Jonathan Tobin: Why Did Kerry Lie About Israeli Blame?

Samuel G. Freedman: A resolution 70 years later for a father's unsettling legacy of ashes from Dachau

Jessica Ivins: A resolution 70 years later for a father's unsettling legacy of ashes from Dachau

Kim Giles: Asking for help is not weakness

Kathy Kristof and Barbara Hoch Marcus: 7 Great Growth Israeli Stocks

Matthew Mientka: How Beans, Peas, And Chickpeas Cleanse Bad Cholesterol and Lowers Risk of Heart Disease

Sabrina Bachai: 5 At-Home Treatments For Headaches

The Kosher Gourmet by Daniel Neman Have yourself a matzo ball: The secrets bubby never told you and recipes she could have never imagined

April 8, 2014

Lori Nawyn: At Your Wit's End and Back: Finding Peace

Susan B. Garland and Rachel L. Sheedy: Strategies Married Couples Can Use to Boost Benefits

David Muhlbaum: Smart Tax Deductions Non-Itemizers Can Claim

Jill Weisenberger, M.S., R.D.N., C.D.E : Before You Lose Your Mental Edge

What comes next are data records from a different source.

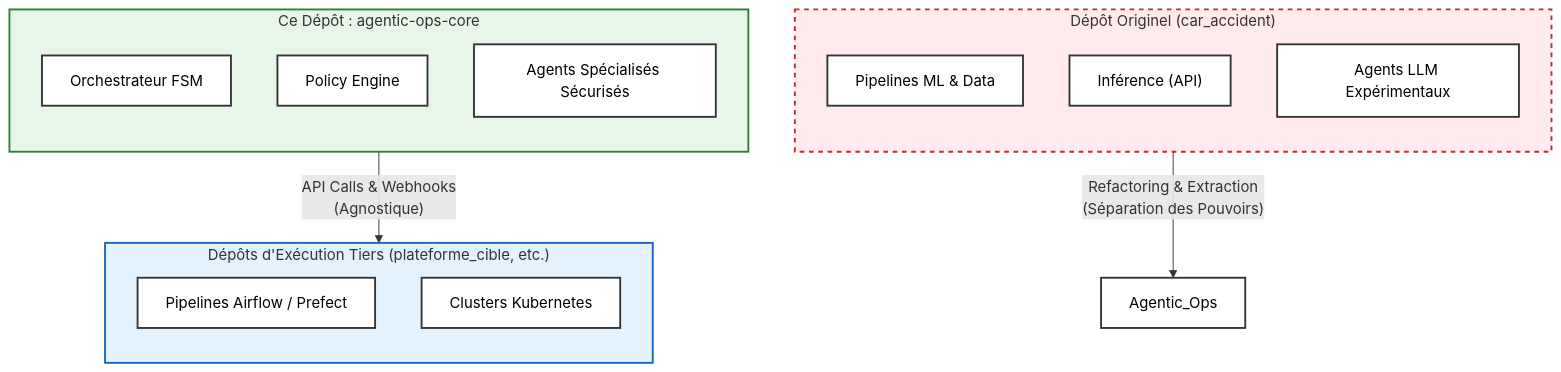
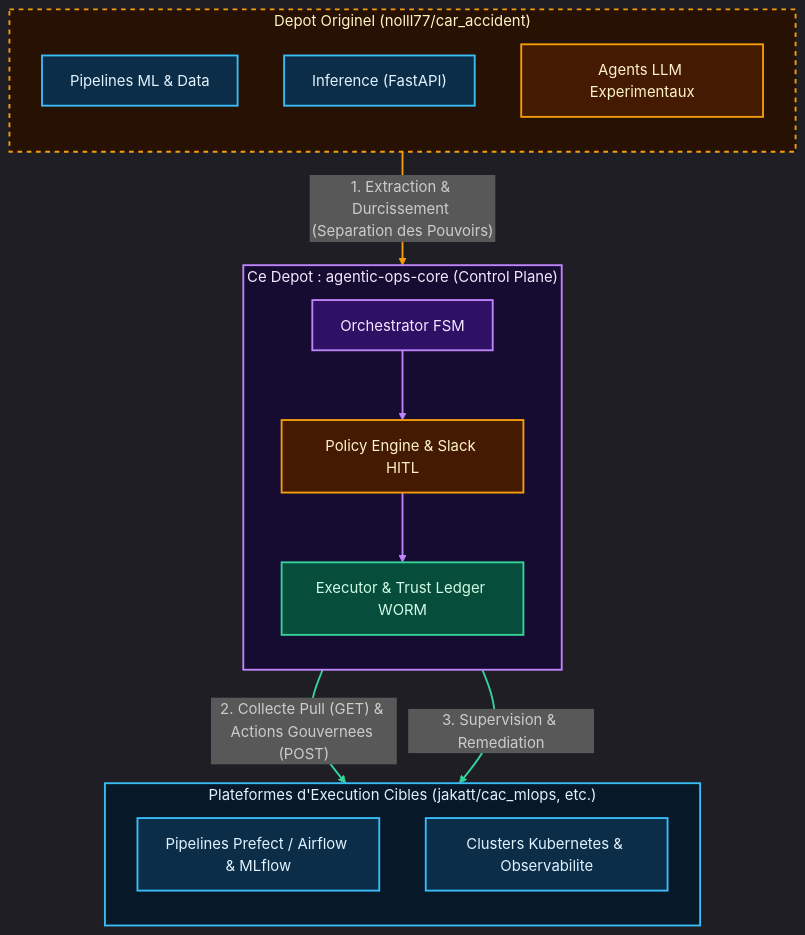
Before and after one commit to nolll77/agentic-ops: the diagram in GENESIS.md, drawn with Mermaid. The commit also changed other lines of this file and 1 other file, not shown here.

Commit message:
fix(docs): fix broken Mermaid syntax, apply Dark-Mode palette, strip emojis and generalize terms in INTEGRATION_GUIDE.md and GENESIS.md

````diff
--- a/GENESIS.md
+++ b/GENESIS.md
@@ -27,46 +27,43 @@
 ```mermaid
+%%{init: {'theme': 'dark', 'themeVariables': {'lineColor': '#94a3b8', 'primaryTextColor': '#f8fafc'}}}%%
 flowchart TD
 
-    %% Style global pour lisibilité (Thème Clair forcé)
-    classDef default fill:#ffffff,stroke:#333333,stroke-width:2px,color:#000000;
-    classDef agentic fill:#f3e5f5,stroke:#8e24aa,stroke-width:2px,color:#000000;
-    classDef cible fill:#e3f2fd,stroke:#1976d2,stroke-width:2px,color:#000000;
-    classDef alert fill:#ffebee,stroke:#d32f2f,stroke-width:2px,color:#000000;
-    %% Historique
-    subgraph Monorepo_Historique ["Dépôt Originel (car_accident)"]
+    classDef platform fill:#0c2d48,stroke:#38bdf8,stroke-width:2px,color:#e0f2fe;
+    classDef cognitive fill:#2e1065,stroke:#c084fc,stroke-width:2px,color:#f3e8ff;
+    classDef guardrail fill:#451a03,stroke:#f59e0b,stroke-width:2px,color:#fef3c7;
+    classDef executor fill:#064e3b,stroke:#34d399,stroke-width:2px,color:#d1fae5;
+
+    subgraph Monorepo_Historique ["Depot Originel (nolll77/car_accident)"]
         direction TB
-        Pipeline_ML["Pipelines ML & Data"]
-        Inference["Inférence (API)"]
-        Exp_Agents["Agents LLM Expérimentaux"]
+        Pipeline_ML["Pipelines ML & Data"]:::platform
+        Inference["Inference (FastAPI)"]:::platform
+        Exp_Agents["Agents LLM Experimentaux"]:::guardrail
     end
 
-    %% Le Spin-off
-    Exp_Agents -- "Refactoring & Extraction
-(Séparation des Pouvoirs)" --> Agentic_Ops
-
-    %% Nouvelle Architecture
-    subgraph Dépôt_Agentic_Ops ["Ce Dépôt : agentic-ops-core"]
+    subgraph Depot_Agentic_Ops ["Ce Depot : agentic-ops-core (Control Plane)"]
         direction TB
-        Orchestrateur["Orchestrateur FSM"]
-        Policy["Policy Engine"]
-        Sec_Agents["Agents Spécialisés Sécurisés"]
+        Orchestrateur["Orchestrator FSM"]:::cognitive
+        Policy["Policy Engine & Slack HITL"]:::guardrail
+        Sec_Agents["Executor & Trust Ledger WORM"]:::executor
     end
 
-    subgraph Dépôts_Cibles ["Dépôts d'Exécution Tiers (plateforme_cible, etc.)"]
+    subgraph Depots_Cibles ["Plateformes d'Execution Cibles (jakatt/cac_mlops, etc.)"]
         direction TB
-        External_Pipelines["Pipelines Airflow / Prefect"]
-        External_K8s["Clusters Kubernetes"]
+        External_Pipelines["Pipelines Prefect / Airflow & MLflow"]:::platform
+        External_K8s["Clusters Kubernetes & Observabilite"]:::platform
     end
 
-    Dépôt_Agentic_Ops -- "API Calls & Webhooks
-(Agnostique)" --> Dépôts_Cibles
+    style Monorepo_Historique fill:#271102,stroke:#f59e0b,stroke-width:2px,stroke-dasharray: 5 5,color:#fef3c7
+    style Depot_Agentic_Ops fill:#160b30,stroke:#c084fc,stroke-width:2px,color:#f3e8ff
+    style Depots_Cibles fill:#071929,stroke:#38bdf8,stroke-width:2px,color:#e0f2fe
 
-    %% Style
-    classDef old fill:#ffebee,stroke:#c62828,stroke-width:2px,stroke-dasharray: 5 5;
-    classDef new fill:#e8f5e9,stroke:#2e7d32,stroke-width:2px;
-    classDef target fill:#e3f2fd,stroke:#1565c0,stroke-width:2px;
-    
-    class Monorepo_Historique old;
-    class Dépôt_Agentic_Ops new;
-    class Dépôts_Cibles target;
+    Exp_Agents -- "1. Extraction & Durcissement (Separation des Pouvoirs)" --> Orchestrateur
+    Orchestrateur --> Policy
+    Policy --> Sec_Agents
+    Sec_Agents -- "2. Collecte Pull (GET) & Actions Gouvernees (POST)" --> External_Pipelines
+    Sec_Agents -- "3. Supervision & Remediation" --> External_K8s
+
+    linkStyle 0 stroke:#f59e0b,stroke-width:2px;
+    linkStyle 1,2 stroke:#c084fc,stroke-width:2px;
+    linkStyle 3,4 stroke:#34d399,stroke-width:2px;
 ```
````
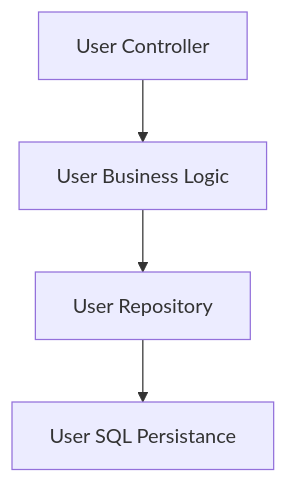
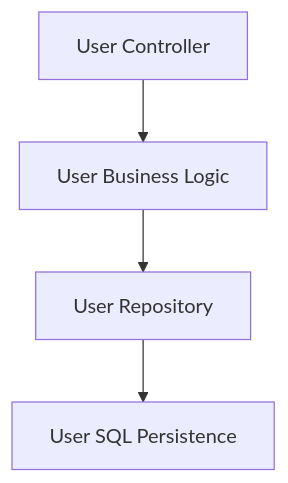
The diagram in _posts/blog/2017-09-24-code-churn.md (drinkbird/drinkbird.github.io), drawn with Mermaid before and after one commit. The commit also changed other lines of this file and 19 other files, not shown here.

```diff
--- a/_posts/blog/2017-09-24-code-churn.md
+++ b/_posts/blog/2017-09-24-code-churn.md
@@ -160,6 +160,6 @@
 <div class="mermaid">
 graph TD;
     uc[User Controller]-->ubl[User Business Logic];
     ubl-->urp[User Repository];
-    urp-->upsql[User SQL Persistance];
+    urp-->upsql[User SQL Persistence];
 </div>
```
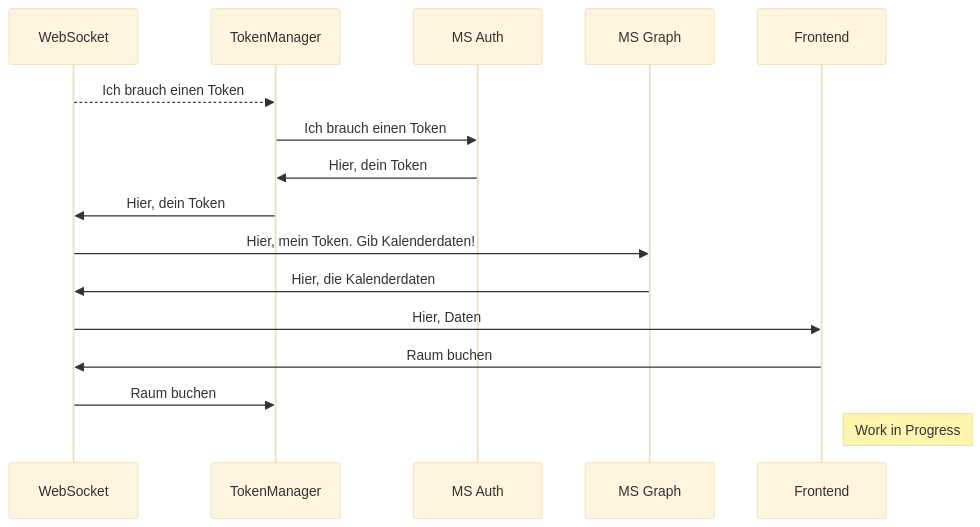
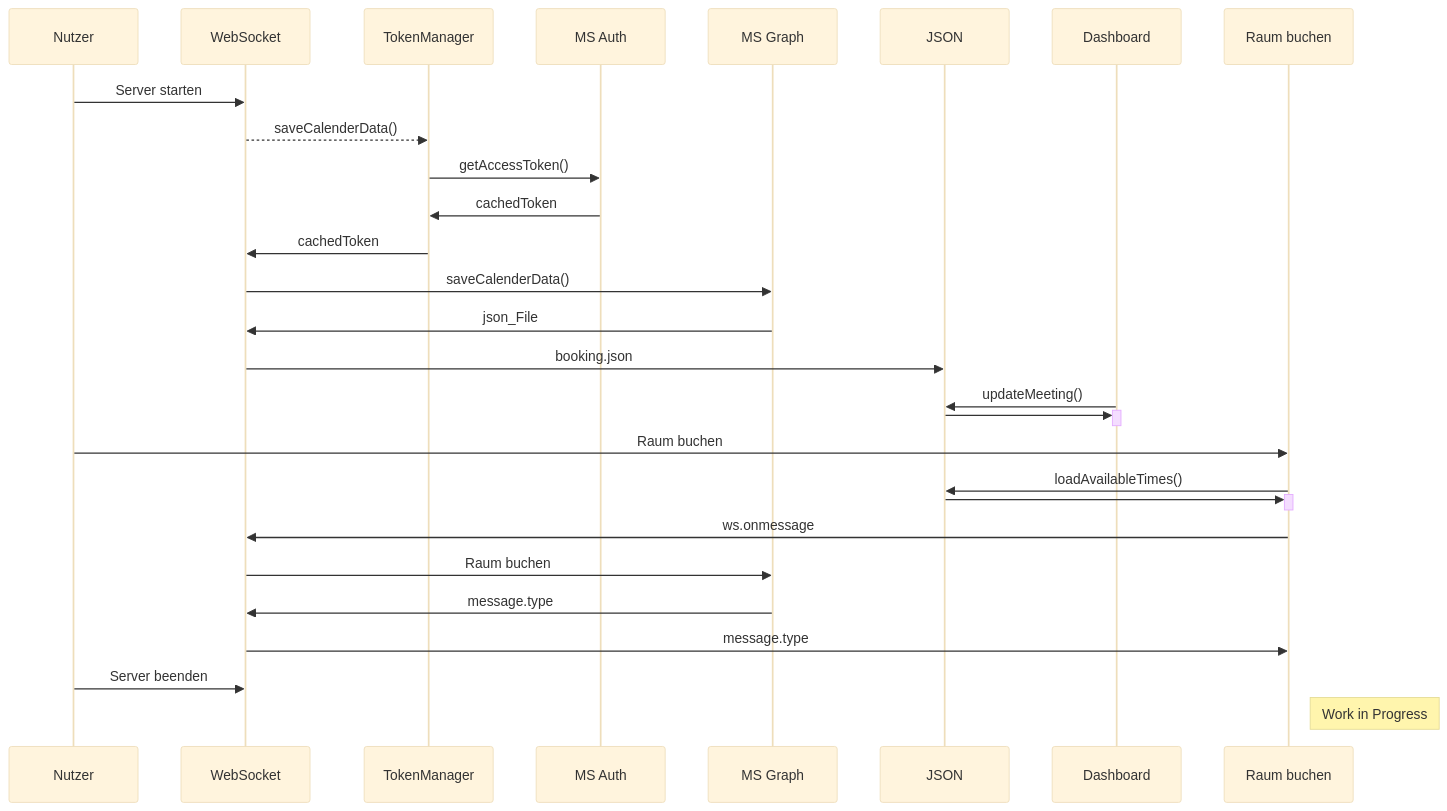
One commit to a-sqa-de/Raumbuchung changed the diagram in README.md. Above: the diagram before and after it, drawn with Mermaid (base theme).

Commit message:
Update README.md
Diagramm Update

````diff
--- a/README.md
+++ b/README.md
@@ -119,16 +119,29 @@
 ```mermaid
 sequenceDiagram
-WebSocket -->> TokenManager: Ich brauch einen Token
-TokenManager->>MS Auth: Ich brauch einen Token
-MS Auth->>TokenManager: Hier, dein Token
-TokenManager ->> WebSocket: Hier, dein Token
-WebSocket ->> MS Graph: Hier, mein Token. Gib Kalenderdaten!
-MS Graph ->> WebSocket: Hier, die Kalenderdaten
-WebSocket ->> Frontend: Hier, Daten
-Frontend ->> WebSocket: Raum buchen
-WebSocket ->> TokenManager: Raum buchen
 
-
-Note right of Frontend: Work in Progress
+Nutzer ->> WebSocket: Server starten
+WebSocket -->> TokenManager: saveCalenderData()
+TokenManager->>MS Auth: getAccessToken()
+MS Auth->>TokenManager: cachedToken
+TokenManager ->> WebSocket: cachedToken
+WebSocket ->> MS Graph: saveCalenderData()
+MS Graph ->> WebSocket: json_File
+WebSocket ->> JSON: booking.json
+Dashboard ->> JSON: updateMeeting()
+activate Dashboard
+JSON ->> Dashboard: 
+deactivate Dashboard
+Nutzer ->> Raum buchen: Raum buchen
+Raum buchen ->> JSON: loadAvailableTimes()
+activate Raum buchen
+JSON ->> Raum buchen: 
+deactivate Raum buchen
+Raum buchen ->> WebSocket: ws.onmessage
+WebSocket ->> MS Graph: Raum buchen
+MS Graph ->> WebSocket: message.type
+WebSocket ->> Raum buchen: message.type
+Nutzer ->> WebSocket: Server beenden
+	
+Note right of Raum buchen: Work in Progress
 
 ```
````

Dana Dovey: Coffee Drinkers Rejoice! Your Cup Of Joe Can Prevent Death From Liver Disease

Chris Weller: Electric 'Thinking Cap' Puts Your Brain Power Into High Gear

The Kosher Gourmet by Marlene Parrish A gift of hazelnuts keeps giving --- for a variety of nutty recipes: Entree, side, soup, dessert

April 4, 2014

Rabbi David Gutterman: The Word for Nothing Means Everything

Charles Krauthammer: Kerry's folly, Chapter 3

Amy Peterson: A life of love: How to build lasting relationships with your children

John Ericson: Older Women: Save Your Heart, Prevent Stroke Don't Drink Diet

John Ericson: Why 50 million Americans will still have spring allergies after taking meds

Cameron Huddleston: Best and Worst Buys of April 2014

Stacy Rapacon: Great Mutual Funds for Young Investors

Sarah Boesveld: Teacher keeps promise to mail thousands of former students letters written by their past selves

The Kosher Gourmet by Sharon Thompson Anyone can make a salad, you say. But can they make a great salad? (SECRETS, TESTED TECHNIQUES + 4 RECIPES, INCLUDING DRESSINGS)

April 2, 2014

Paul Greenberg: Death and joy in the spring

Dan Barry: Should South Carolina Jews be forced to maintain this chimney built by Germans serving the Nazis?

Mayra Bitsko: Save me! An alien took over my child's personality

Frank Clayton: Get happy: 20 scientifically proven happiness activities

Susan Scutti: It's Genetic! Obesity and the 'Carb Breakdown' Gene

Lecia Bushak: Why Hand Sanitizer May Actually Harm Your Health

Stacy Rapacon: Great Funds You Can Own for $500 or Less

Cameron Huddleston: 7 Ways to Save on Home Decor

The Kosher Gourmet by Steve Petusevsky Exploring ingredients as edible-stuffed containers (TWO RECIPES + TIPS & TECHINQUES)

Jewish World Review April 12, 2010 / 28 Nissan 5770

Support for Israel runs on party lines

By Jeff Jacoby

Jeff Jacoby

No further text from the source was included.